* Brief
Determine how many lines of the records include "notebook", and answer with the number alone.

* Task material
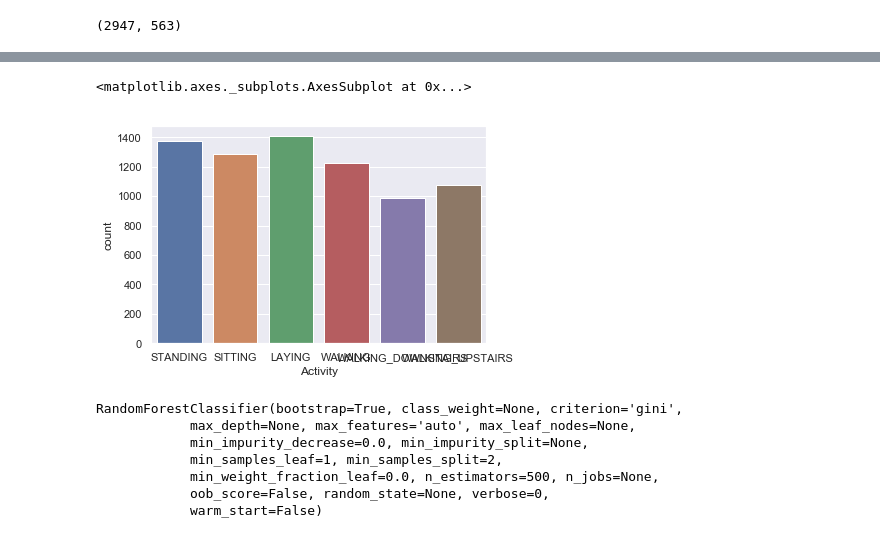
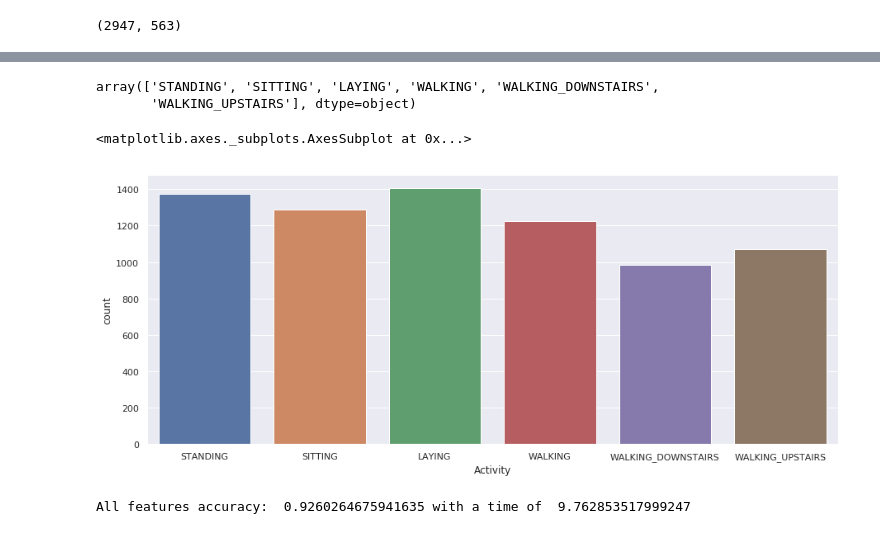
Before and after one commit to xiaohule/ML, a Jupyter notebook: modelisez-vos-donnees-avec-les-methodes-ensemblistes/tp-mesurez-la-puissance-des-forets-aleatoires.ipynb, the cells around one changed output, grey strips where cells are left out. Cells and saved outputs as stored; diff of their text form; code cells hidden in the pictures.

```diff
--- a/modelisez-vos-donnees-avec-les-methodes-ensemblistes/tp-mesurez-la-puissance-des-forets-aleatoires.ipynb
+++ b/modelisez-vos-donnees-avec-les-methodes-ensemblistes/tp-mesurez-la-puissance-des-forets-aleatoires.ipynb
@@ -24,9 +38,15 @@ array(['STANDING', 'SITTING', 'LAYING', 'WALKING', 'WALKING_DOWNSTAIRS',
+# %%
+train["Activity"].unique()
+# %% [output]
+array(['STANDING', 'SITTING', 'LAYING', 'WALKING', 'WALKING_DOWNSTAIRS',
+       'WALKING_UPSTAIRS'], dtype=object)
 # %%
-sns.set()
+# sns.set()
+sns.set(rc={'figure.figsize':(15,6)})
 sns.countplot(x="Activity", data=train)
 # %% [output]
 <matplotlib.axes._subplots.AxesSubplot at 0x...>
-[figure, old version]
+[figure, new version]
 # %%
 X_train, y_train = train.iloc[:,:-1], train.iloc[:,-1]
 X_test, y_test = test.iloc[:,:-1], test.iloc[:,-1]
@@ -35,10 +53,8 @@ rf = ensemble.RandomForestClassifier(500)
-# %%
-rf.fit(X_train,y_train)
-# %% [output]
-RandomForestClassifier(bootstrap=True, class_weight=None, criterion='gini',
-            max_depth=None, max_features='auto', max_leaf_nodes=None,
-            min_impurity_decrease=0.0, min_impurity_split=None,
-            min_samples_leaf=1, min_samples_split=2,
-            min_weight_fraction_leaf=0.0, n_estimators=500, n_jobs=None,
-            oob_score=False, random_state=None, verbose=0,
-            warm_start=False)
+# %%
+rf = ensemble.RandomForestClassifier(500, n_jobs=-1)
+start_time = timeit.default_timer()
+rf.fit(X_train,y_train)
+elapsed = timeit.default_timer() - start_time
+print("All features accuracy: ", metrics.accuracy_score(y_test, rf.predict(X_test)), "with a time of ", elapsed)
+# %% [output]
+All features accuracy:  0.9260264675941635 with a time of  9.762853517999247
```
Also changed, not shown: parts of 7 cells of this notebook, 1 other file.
--
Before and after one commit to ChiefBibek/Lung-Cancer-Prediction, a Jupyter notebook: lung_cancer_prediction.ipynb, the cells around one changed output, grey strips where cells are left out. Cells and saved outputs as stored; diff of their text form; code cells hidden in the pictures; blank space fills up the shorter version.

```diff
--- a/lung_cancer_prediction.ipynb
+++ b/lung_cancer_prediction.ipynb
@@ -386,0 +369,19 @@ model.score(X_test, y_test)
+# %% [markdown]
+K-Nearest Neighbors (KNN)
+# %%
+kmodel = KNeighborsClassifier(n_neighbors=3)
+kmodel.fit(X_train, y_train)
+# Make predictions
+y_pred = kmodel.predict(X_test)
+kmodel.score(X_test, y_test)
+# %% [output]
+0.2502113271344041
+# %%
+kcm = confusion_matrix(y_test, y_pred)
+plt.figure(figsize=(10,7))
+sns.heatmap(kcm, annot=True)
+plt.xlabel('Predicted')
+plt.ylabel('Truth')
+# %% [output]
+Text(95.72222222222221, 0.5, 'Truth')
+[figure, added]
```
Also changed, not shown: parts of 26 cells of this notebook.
...
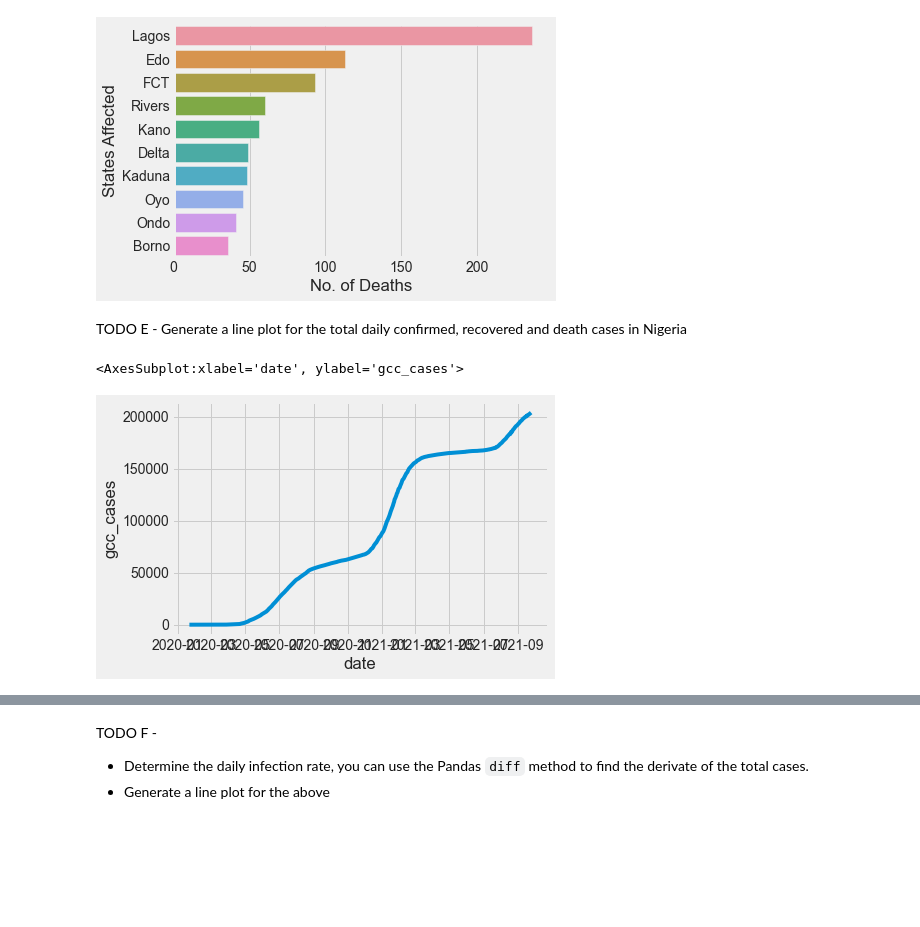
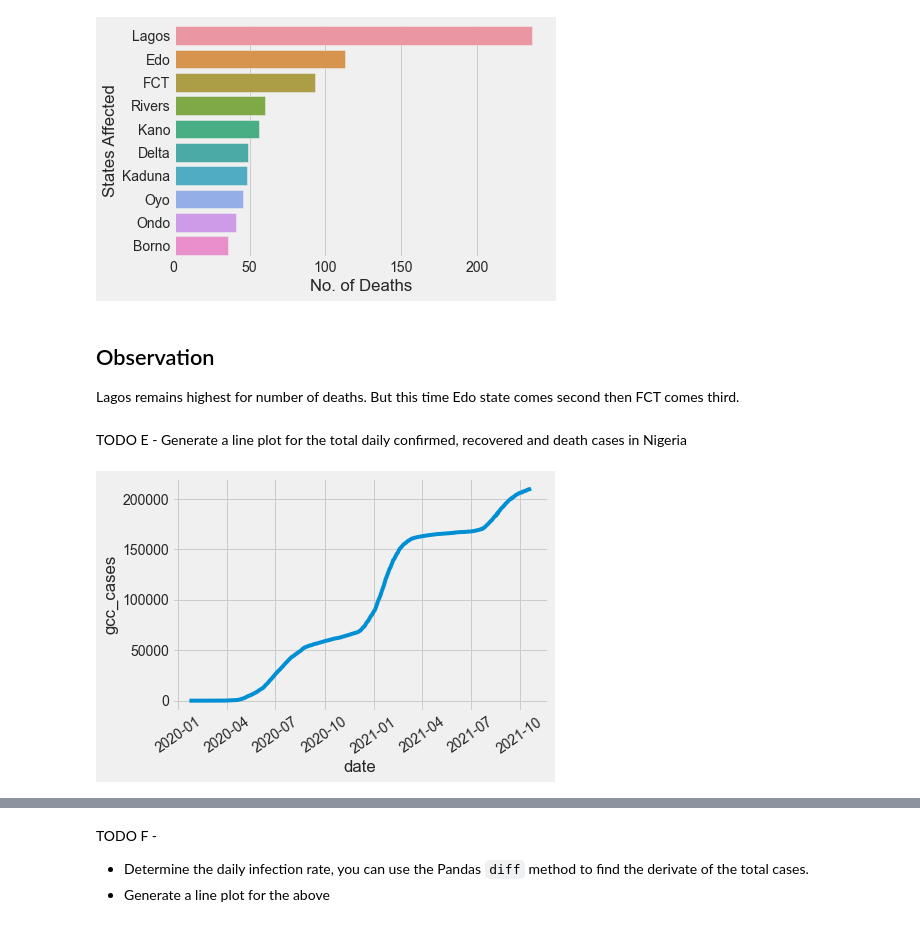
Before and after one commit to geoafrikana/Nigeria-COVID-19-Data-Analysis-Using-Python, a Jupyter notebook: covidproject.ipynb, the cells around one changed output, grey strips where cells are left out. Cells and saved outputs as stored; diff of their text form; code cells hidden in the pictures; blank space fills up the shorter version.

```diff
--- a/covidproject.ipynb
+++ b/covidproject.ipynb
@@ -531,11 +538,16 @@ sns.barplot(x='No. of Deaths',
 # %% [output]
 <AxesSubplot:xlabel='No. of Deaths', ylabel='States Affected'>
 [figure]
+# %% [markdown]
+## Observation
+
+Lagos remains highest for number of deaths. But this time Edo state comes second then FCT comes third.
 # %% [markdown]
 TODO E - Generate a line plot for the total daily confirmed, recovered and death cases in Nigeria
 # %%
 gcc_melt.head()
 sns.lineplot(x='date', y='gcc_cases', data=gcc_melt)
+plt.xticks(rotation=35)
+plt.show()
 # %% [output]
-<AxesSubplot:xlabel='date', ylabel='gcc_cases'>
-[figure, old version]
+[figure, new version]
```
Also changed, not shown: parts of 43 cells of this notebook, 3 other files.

* Problem solution
6